History

Courses

HIST& 126: World Civilizations I

Credits 5

Historical comparative study of the world’s major civilizations (African, Asian, Middle East, European, and American) from prehistory to ca.1200 CE. There will be an emphasis on material existence and understanding value systems. We will delve into how these are expressed in different political, social, economic, cultural, and religious systems as well as in literature and art. (Social Science)

HIST& 127: World Civilizations II

Credits 5

Comparative study of the world’s major civilizations (African, Asian, Middle East, European, and American) from roughly 1200 CE to 1815. There will be an emphasis on material existence and understanding value systems. We will delve into how these are expressed in different political, social, economic, cultural and religious systems as well as in literature and art. (Social Science)

HIST& 128: World Civilizations III

Credits 5

Comparative historical study of the world's major civilizations (African, Asian, Middle East, European, and American) from the beginning of industrialization to today’s global world. There will be an emphasis on material existence and understanding value systems. We will delve into how these are expressed in different political, social, economic, cultural, and religious systems as well as in literature and art. (Social Science)

HIST& 146: U.S. History I

Credits 5

United States development from European settlements clinging tenuously on the Atlantic coast, or wayward outposts in the Southeast and Southwest, to a large .relatively unified nation between two oceans. We will examine the people of North America, Europe and Africa before colonialism and then address the social, cultural, economic and geographical determinants for colonization. We will explore how colonists began to see themselves separate from the mother country and how this resulted in revolution and a new nation. (Social Science)

HIST& 147: U.S. History II

Credits 5

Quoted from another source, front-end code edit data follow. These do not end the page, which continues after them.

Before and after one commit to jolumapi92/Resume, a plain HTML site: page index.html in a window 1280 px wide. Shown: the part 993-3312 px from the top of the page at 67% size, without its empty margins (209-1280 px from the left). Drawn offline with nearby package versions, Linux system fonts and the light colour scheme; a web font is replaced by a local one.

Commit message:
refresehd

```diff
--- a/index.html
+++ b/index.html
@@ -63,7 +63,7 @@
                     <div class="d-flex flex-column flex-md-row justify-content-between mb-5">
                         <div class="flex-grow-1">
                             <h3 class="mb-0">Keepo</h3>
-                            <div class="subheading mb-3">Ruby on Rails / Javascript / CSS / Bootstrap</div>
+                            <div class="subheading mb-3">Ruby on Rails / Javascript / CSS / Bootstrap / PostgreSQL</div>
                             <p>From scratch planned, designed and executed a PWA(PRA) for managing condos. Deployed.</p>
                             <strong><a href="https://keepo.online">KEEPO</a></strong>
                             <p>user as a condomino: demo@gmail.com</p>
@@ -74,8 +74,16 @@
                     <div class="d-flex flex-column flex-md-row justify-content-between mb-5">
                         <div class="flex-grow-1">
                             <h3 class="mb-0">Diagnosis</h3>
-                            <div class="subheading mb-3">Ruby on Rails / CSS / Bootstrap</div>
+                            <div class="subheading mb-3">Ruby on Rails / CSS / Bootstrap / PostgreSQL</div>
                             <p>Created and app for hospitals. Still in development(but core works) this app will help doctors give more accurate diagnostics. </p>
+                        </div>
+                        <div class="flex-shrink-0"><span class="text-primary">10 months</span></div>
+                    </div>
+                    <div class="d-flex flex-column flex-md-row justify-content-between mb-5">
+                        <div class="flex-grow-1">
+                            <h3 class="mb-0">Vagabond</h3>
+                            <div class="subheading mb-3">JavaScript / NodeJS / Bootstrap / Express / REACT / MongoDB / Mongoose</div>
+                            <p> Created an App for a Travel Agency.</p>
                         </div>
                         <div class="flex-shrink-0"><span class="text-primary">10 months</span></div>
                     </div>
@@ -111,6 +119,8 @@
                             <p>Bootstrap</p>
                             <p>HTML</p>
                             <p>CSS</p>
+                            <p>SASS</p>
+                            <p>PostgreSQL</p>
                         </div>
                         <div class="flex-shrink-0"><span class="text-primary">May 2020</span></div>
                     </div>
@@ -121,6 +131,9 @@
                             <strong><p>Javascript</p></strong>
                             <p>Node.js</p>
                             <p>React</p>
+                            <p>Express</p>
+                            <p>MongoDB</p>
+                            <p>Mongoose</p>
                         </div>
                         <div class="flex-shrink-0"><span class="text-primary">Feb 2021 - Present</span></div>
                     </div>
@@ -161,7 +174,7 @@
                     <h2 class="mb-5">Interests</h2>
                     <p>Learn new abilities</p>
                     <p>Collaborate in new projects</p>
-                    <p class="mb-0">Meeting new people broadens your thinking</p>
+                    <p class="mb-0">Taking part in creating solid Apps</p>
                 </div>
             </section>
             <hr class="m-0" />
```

United States evolvement after the early years of nation building. The course will begin at the end of the Jacksonian Reform era, and end with the period of overseas expansion as the United States become a Great Power nation. This course will examine a number of crisis or issues of change, including civil war, western expansion, industrialization, immigration and urbanization. The student will learn how the people of the United States responded to crisis periods through reform movements such as Populism, unionization, Progressivism and imperialism. (Social Science)

HIST& 148: U.S. History III

Credits 5

The third part of the History of the United States examines the 20th century starting with World War I. In this period attention directed toward the development of the United States as a modern nation-state. We will cover the process industrialization, urbanization, and immigration that shaped the contours of the country right into the 21st century. Other topics of interest in the larger processes will be the Great Depression, Imperialism, World War I and II, the Cold War, environmentalism, nuclear war and terrorism. The course will end as the United States enters the post-Cold War era. (Social Science)

HIST& 214: Pacific Northwest History

Credits 5

With emphasis on the states of Washington, Oregon, and Idaho, Pacific Northwest (PNW) history proceeds through five main periods: indigenous peoples before European arrival, European arrival and exploration, European colonialism, industrial and urban development and immigration, and regional autonomy for the PNW, and considers various marginalized groups in society, including Native Americans, African Americans, and Asian Americans.  Within these different historical periods, the course also examines social difference (e.g., ethnicity, race, and gender), economic and political organization, and cultural values. ENGL& 101 is strongly recommended. This class may include students from multiple sections. (E)